A simple way to keep your muscles strong as you get older (and it isn't exercise)
This one step can strengthen aging muscles, boost your immune system, and even help you manage your weight.
Click Here To Learn More
The researchers found that even mice that were genetically similar reacted very differently to malaria infection. To try to determine the cause of the variation, they analyzed the mice's gut microbiomes and found major differences. They further investigated the connection by transferring gut microbiomes from one mouse to another. The severity of the disease followed suit.
The mice that were less susceptible to the malaria had more of a certain type of bacteria than the others. Interestingly, this type of bacteria is also common in yogurt. So the researchers fed yogurt to the mice with more severe cases of malaria. Sure enough, the severity decreased.
The researchers do point out that introducing beneficial bacteria neither prevented nor cured malaria. But they certainly seem to be on the right path to finding an effective treatment. And if you were to get malaria, you'd certainly want to know how to make it less severe.
If you think there's a possibility you'll be exposed to malaria, I think it's a good idea to prepare your body to fight it. If you enjoy yogurt, make sure you're eating it regularly. Make sure it's low in sugar, as sugar feeds bad bacteria. You also can take a high-quality probiotic, such as Advanced Probiotic Formula, to supply your gut with beneficial bacteria. It's a good idea to take probiotics before, during, and after your trip, as you may not realize you've been exposed to malaria right away.
Yours for better health,
Frank Shallenberger, MD
Nicolas F. Villarino, Gary R. LeCleir, Joshua E. Denny, Stephen P. Dearth, Christopher L. Harding, Sarah S. Sloan, Jennifer L. Gribble, Shawn R. Campagna, Steven W. Wilhelm, and Nathan W. Schmidt.

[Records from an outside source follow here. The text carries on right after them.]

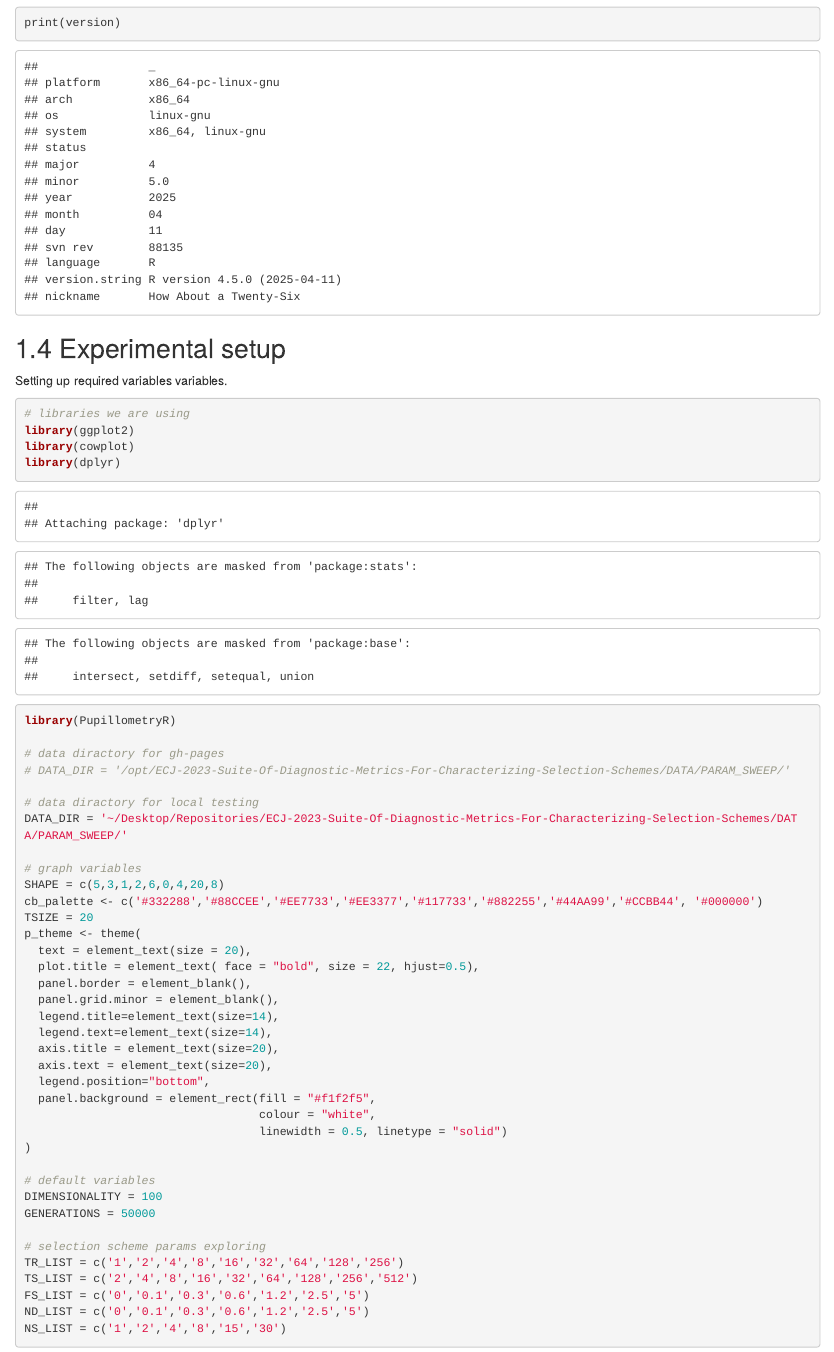
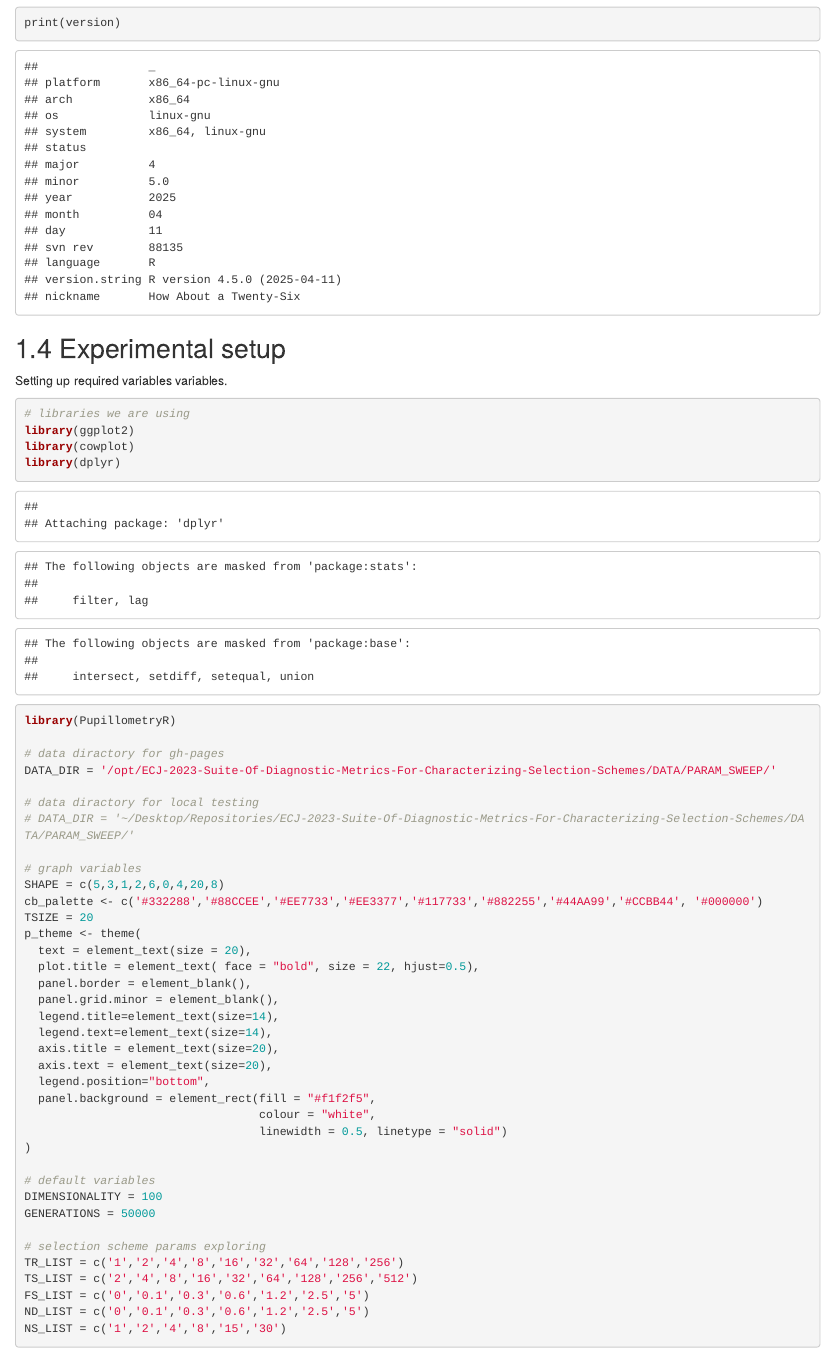
Before and after one commit to jgh9094/ECJ-2023-Suite-Of-Diagnostic-Metrics-For-Characterizing-Selection-Schemes, an R Markdown document (Experiments/Base_Scheme_Parameter_Sweep/Bookdown/index.Rmd): the page in a window 1100 px wide, from 740 px down. Rendered offline with R 4.5, knitr and Pandoc, with nearby package versions; drawn as R Markdown's standard HTML page in place of the format the file asks for.

Commit message:
data dir fix

```diff
--- a/Experiments/Base_Scheme_Parameter_Sweep/Bookdown/index.Rmd
+++ b/Experiments/Base_Scheme_Parameter_Sweep/Bookdown/index.Rmd
@@ -63,10 +63,10 @@ library(dplyr)
 library(PupillometryR)
 
 # data diractory for gh-pages
-# DATA_DIR = '/opt/ECJ-2023-Suite-Of-Diagnostic-Metrics-For-Characterizing-Selection-Schemes/DATA/PARAM_SWEEP/'
+DATA_DIR = '/opt/ECJ-2023-Suite-Of-Diagnostic-Metrics-For-Characterizing-Selection-Schemes/DATA/PARAM_SWEEP/'
 
 # data diractory for local testing
-DATA_DIR = '~/Desktop/Repositories/ECJ-2023-Suite-Of-Diagnostic-Metrics-For-Characterizing-Selection-Schemes/DATA/PARAM_SWEEP/'
+# DATA_DIR = '~/Desktop/Repositories/ECJ-2023-Suite-Of-Diagnostic-Metrics-For-Characterizing-Selection-Schemes/DATA/PARAM_SWEEP/'
 
 # graph variables
 SHAPE = c(5,3,1,2,6,0,4,20,8)
```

Composition of the gut microbiota modulates the severity of malaria. PNAS, February 2016 DOI: 10.1073/pnas.1504887113